Although there was no detail on the amount of the possible fundraising from the company, bankers reckon Liberty may eventually go for as much as £500m.
Sentiment around DS Smith, the packaging and office products group, was undermined after Goldman Sachs switched its stance on the stock to "sell" from "neutral", telling clients that falling demand and lower prices for container board and corrugated boxes in the UK could cause the company to underperform.
"Concerns over the group's debt covenants and dividend are also likely catalysts, in our view," the broker said, sending the stock to 70.5p, down 7.24 per cent, or 5.5p
On the upside, the computer games retailer Game rose to 143.75p, up 2.68 per cent, or 3.75p, after Pali International initiated coverage on the stock with a "buy" rating.
"We do not think that the market gives enough credit to Game's secular growth characteristics, and its miserly rating is pricing in a far bigger fall in profits than we think is likely over the next two years," the broker said, setting a 200p target price on the stock.
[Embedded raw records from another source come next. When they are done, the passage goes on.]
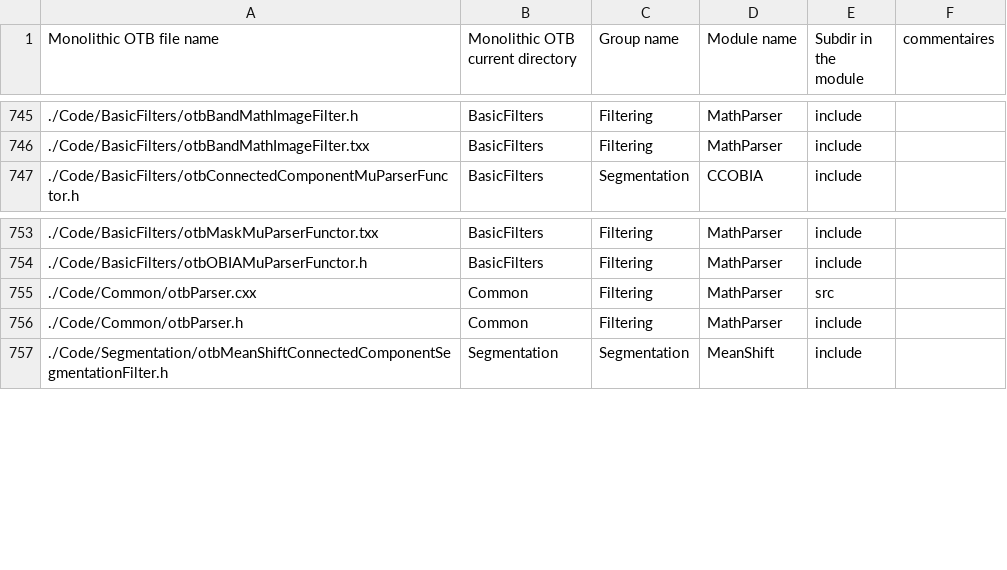
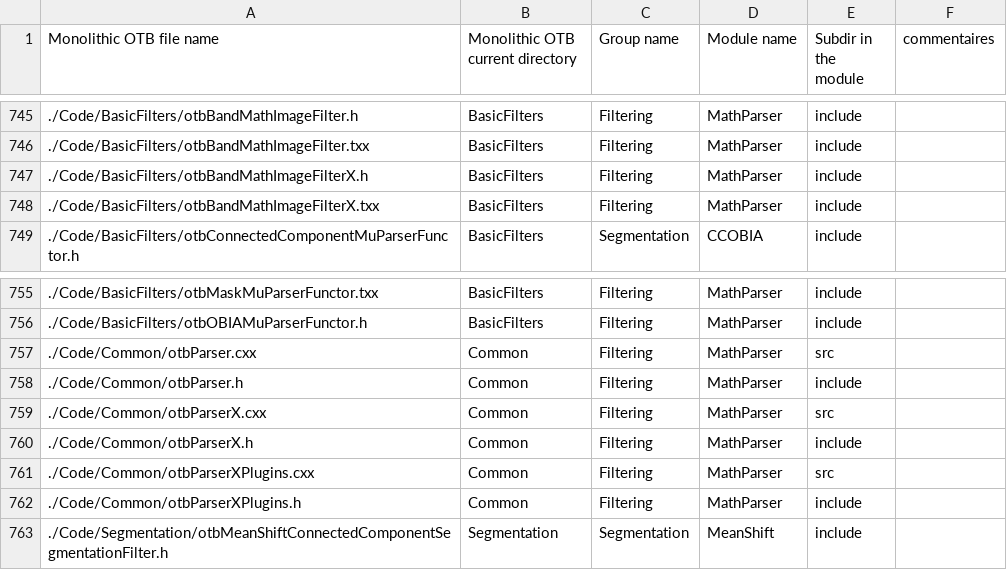
Before and after one commit to orfeotoolbox/OTB-DevUtils, a CSV file: Scripts/modularization/Manifest.csv, drawn as a sheet; only a part is shown, gaps mark what is left out; the diff names each change by its address in the sheet, - before the commit and + after, or states it on an @@ line.

Commit message:
ENH: add muparserx classes

```diff
--- a/Scripts/modularization/Manifest.csv
+++ b/Scripts/modularization/Manifest.csv
+row 747: ./Code/BasicFilters/otbBandMathImageFilterX.h | BasicFilters | Filtering | MathParser | include
+row 748: ./Code/BasicFilters/otbBandMathImageFilterX.txx | BasicFilters | Filtering | MathParser | include
+row 759: ./Code/Common/otbParserX.cxx | Common | Filtering | MathParser | src
+row 760: ./Code/Common/otbParserX.h | Common | Filtering | MathParser | include
+row 761: ./Code/Common/otbParserXPlugins.cxx | Common | Filtering | MathParser | src
+row 762: ./Code/Common/otbParserXPlugins.h | Common | Filtering | MathParser | include
```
It added: "This is not a 'normal' cycle, as the market is considerably broader than ever before in terms of both the type of console and the customer segment."
Among smaller companies, the AIM-listed miner Firestone Diamonds gained 22.03 per cent, or 3.25p, to 18p after announcing that, along with ADP Projects, it had been selected as preferred bidder for a plant at the Jwaneng Mine in Botswana, the world's largest diamond mine by value.
The gaming group AsianLogic, on the other hand, saw its shares slump by almost 18 per cent, or 6p, to 27.5p after saying higher levels of capital expenditure were likely to pressure 2009 pre-tax profits, which were likely to fall behind the levels achieved last year.Reuse content